With manufacturing costs on the rise in China, many companies have sought to establish their operations in other regions. In recent years, Vietnam has been an attractive alternative for MNCs seeking low labor outlays. Is there, however, another country that is set to become a prime foreign investment hot spot? James Evans recently provided insight into this question, and discussed whether Cambodia could be “the next Vietnam,” as part of a virtual roundtable discussion in the October 2013 edition of Asia IP.
Asked whether Cambodia is a viable candidate to host some of the factories leaving China, James said the country “is a prime candidate.” One point to note, however, is that “the size and population difference between China and Cambodia are so great that the Cambodian economy can only accommodate a small fraction of such vast investment realignment.”
On the question of Cambodia’s openness to foreign direct investment, James says, “The Cambodian Government has been receptive.” He goes on to say the government has promulgated “generous policies of incentives such as a nine-year tax holiday and full import duty exemption” to attract foreign investors. In addition, “One-hundred percent foreign equity ownership is allowed, and only a few industries are closed to foreign investment.”
Commenting on Cambodia’s preparedness to undertake the sort of manufacturing work that has been done in China recently, James says that “Investors have seen a marked improvement in infrastructure, but most of this progress is confined to major urban centers such as Phnom Penh and Siem Reap.” Of similar improvement, he says, “there has been a 40% increase in education and literacy rates in the past seventeen years.” Despite these advancements, there are still numerous areas that need to be developed. For example, he says, “human resources capacity is weak in all sectors, and levels of access to supplies and transport infrastructure differ greatly between urban and rural areas.” Not to mention, there are “significant corruption issues that are setting back the country.”

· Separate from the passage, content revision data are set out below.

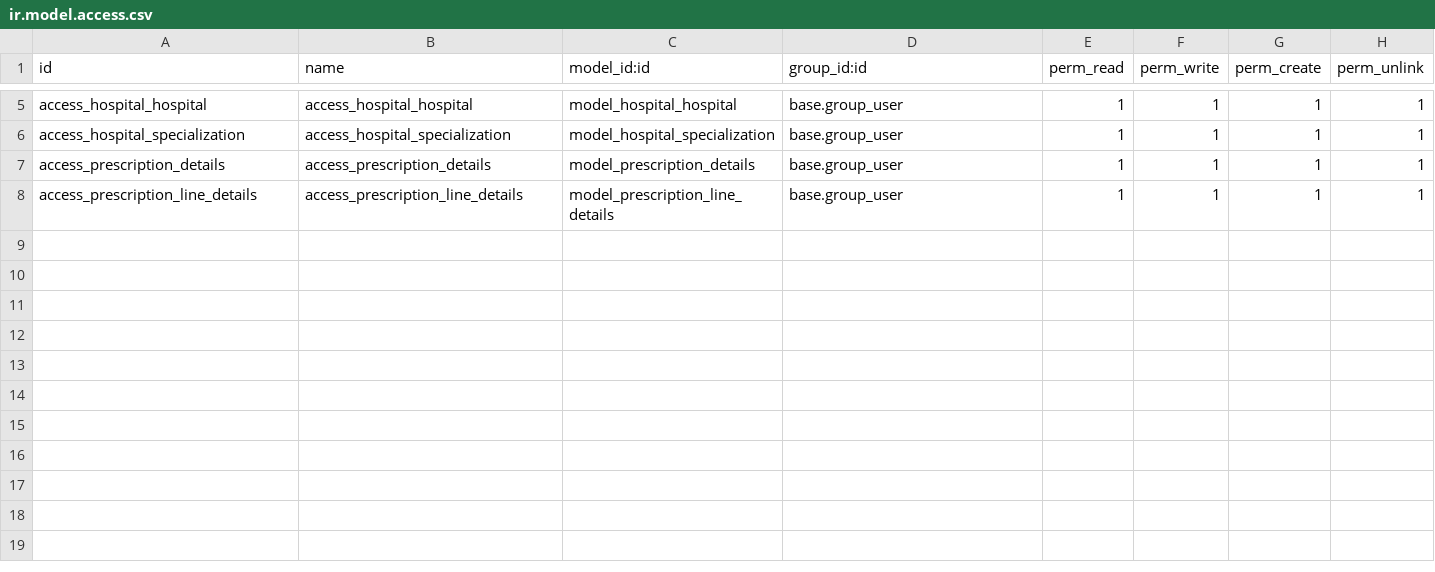
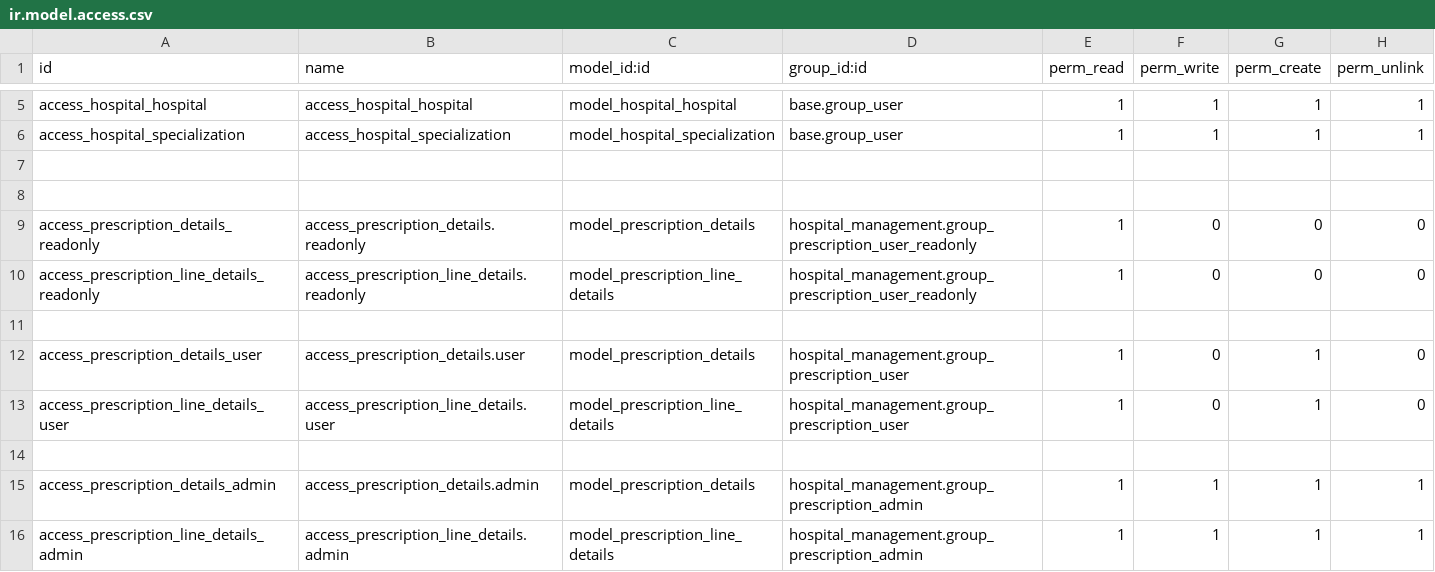
Before and after one commit to VanshKhatri594/Custom_Module, a CSV file: hospital_management/security/ir.model.access.csv, drawn as a sheet; only a part is shown, gaps mark what is left out.

```diff
--- a/hospital_management/security/ir.model.access.csv
+++ b/hospital_management/security/ir.model.access.csv
@@ -6,3 +6,11 @@ access_hospital_hospital,access_hospital_hospital,model_hospital_hospital,base.g
 access_hospital_specialization,access_hospital_specialization,model_hospital_specialization,base.group_user,1,1,1,1
-access_prescription_details,access_prescription_details,model_prescription_details,base.group_user,1,1,1,1
-access_prescription_line_details,access_prescription_line_details,model_prescription_line_details,base.group_user,1,1,1,1
+
+
+access_prescription_details_readonly,access_prescription_details.readonly,model_prescription_details,hospital_management.group_prescription_user_readonly,1,0,0,0
+access_prescription_line_details_readonly,access_prescription_line_details.readonly,model_prescription_line_details,hospital_management.group_prescription_user_readonly,1,0,0,0
+
+access_prescription_details_user,access_prescription_details.user,model_prescription_details,hospital_management.group_prescription_user,1,0,1,0
+access_prescription_line_details_user,access_prescription_line_details.user,model_prescription_line_details,hospital_management.group_prescription_user,1,0,1,0
+
+access_prescription_details_admin,access_prescription_details.admin,model_prescription_details,hospital_management.group_prescription_admin,1,1,1,1
+access_prescription_line_details_admin,access_prescription_line_details.admin,model_prescription_line_details,hospital_management.group_prescription_admin,1,1,1,1
```
Also changed, not shown: 15 other files.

On the issue of intellectual property enforcement and activity in Cambodia, James says that despite there being “no sophisticated legal infrastructure in place,” there has been an “increase in the number of trademarks filed in Cambodia over recent years.” Also, he says, “Cambodia is planning to join the Madrid System for the International Registration of Marks by 2015,” which should “make registration much easier, quicker, and cheaper.”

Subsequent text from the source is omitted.